• _Records provided_:
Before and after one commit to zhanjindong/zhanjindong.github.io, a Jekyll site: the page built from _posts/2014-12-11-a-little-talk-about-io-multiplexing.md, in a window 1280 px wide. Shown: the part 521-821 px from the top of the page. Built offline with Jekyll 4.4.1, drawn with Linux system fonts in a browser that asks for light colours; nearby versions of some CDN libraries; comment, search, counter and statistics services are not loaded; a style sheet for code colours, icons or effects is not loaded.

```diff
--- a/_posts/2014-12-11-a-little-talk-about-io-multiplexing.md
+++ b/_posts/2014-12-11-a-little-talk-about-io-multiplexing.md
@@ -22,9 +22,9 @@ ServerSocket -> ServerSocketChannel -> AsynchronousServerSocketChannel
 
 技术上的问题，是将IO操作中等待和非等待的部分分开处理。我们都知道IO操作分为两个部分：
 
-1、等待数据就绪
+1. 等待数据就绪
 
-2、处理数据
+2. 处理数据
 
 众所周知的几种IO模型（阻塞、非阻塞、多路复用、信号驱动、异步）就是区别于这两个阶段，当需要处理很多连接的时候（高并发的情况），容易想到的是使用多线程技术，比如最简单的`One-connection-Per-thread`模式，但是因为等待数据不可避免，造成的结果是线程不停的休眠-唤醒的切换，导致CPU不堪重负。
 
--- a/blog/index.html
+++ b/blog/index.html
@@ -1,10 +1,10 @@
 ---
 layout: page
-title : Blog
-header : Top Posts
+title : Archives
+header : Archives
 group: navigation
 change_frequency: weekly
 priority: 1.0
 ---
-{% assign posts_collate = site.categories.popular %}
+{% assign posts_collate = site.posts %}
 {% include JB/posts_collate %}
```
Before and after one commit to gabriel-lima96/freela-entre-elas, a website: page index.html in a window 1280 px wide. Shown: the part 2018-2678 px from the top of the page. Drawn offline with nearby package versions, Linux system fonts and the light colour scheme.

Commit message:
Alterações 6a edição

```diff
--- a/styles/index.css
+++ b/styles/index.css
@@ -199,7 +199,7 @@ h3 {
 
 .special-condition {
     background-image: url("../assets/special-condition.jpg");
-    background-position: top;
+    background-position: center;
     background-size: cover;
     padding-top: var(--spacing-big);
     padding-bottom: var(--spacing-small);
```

• _Exercise directions_: Each entry given above is to be duplicated exactly.

• _Exercise result_:
Before and after one commit to zhanjindong/zhanjindong.github.io, a Jekyll site: the page built from _posts/2014-12-11-a-little-talk-about-io-multiplexing.md, in a window 1280 px wide. Shown: the part 521-821 px from the top of the page. Built offline with Jekyll 4.4.1, drawn with Linux system fonts in a browser that asks for light colours; nearby versions of some CDN libraries; comment, search, counter and statistics services are not loaded; a style sheet for code colours, icons or effects is not loaded.

```diff
--- a/_posts/2014-12-11-a-little-talk-about-io-multiplexing.md
+++ b/_posts/2014-12-11-a-little-talk-about-io-multiplexing.md
@@ -22,9 +22,9 @@ ServerSocket -> ServerSocketChannel -> AsynchronousServerSocketChannel
 
 技术上的问题，是将IO操作中等待和非等待的部分分开处理。我们都知道IO操作分为两个部分：
 
-1、等待数据就绪
+1. 等待数据就绪
 
-2、处理数据
+2. 处理数据
 
 众所周知的几种IO模型（阻塞、非阻塞、多路复用、信号驱动、异步）就是区别于这两个阶段，当需要处理很多连接的时候（高并发的情况），容易想到的是使用多线程技术，比如最简单的`One-connection-Per-thread`模式，但是因为等待数据不可避免，造成的结果是线程不停的休眠-唤醒的切换，导致CPU不堪重负。
 
--- a/blog/index.html
+++ b/blog/index.html
@@ -1,10 +1,10 @@
 ---
 layout: page
-title : Blog
-header : Top Posts
+title : Archives
+header : Archives
 group: navigation
 change_frequency: weekly
 priority: 1.0
 ---
-{% assign posts_collate = site.categories.popular %}
+{% assign posts_collate = site.posts %}
 {% include JB/posts_collate %}
```
Before and after one commit to gabriel-lima96/freela-entre-elas, a website: page index.html in a window 1280 px wide. Shown: the part 2018-2678 px from the top of the page. Drawn offline with nearby package versions, Linux system fonts and the light colour scheme.

Commit message:
Alterações 6a edição

```diff
--- a/styles/index.css
+++ b/styles/index.css
@@ -199,7 +199,7 @@ h3 {
 
 .special-condition {
     background-image: url("../assets/special-condition.jpg");
-    background-position: top;
+    background-position: center;
     background-size: cover;
     padding-top: var(--spacing-big);
     padding-bottom: var(--spacing-small);
```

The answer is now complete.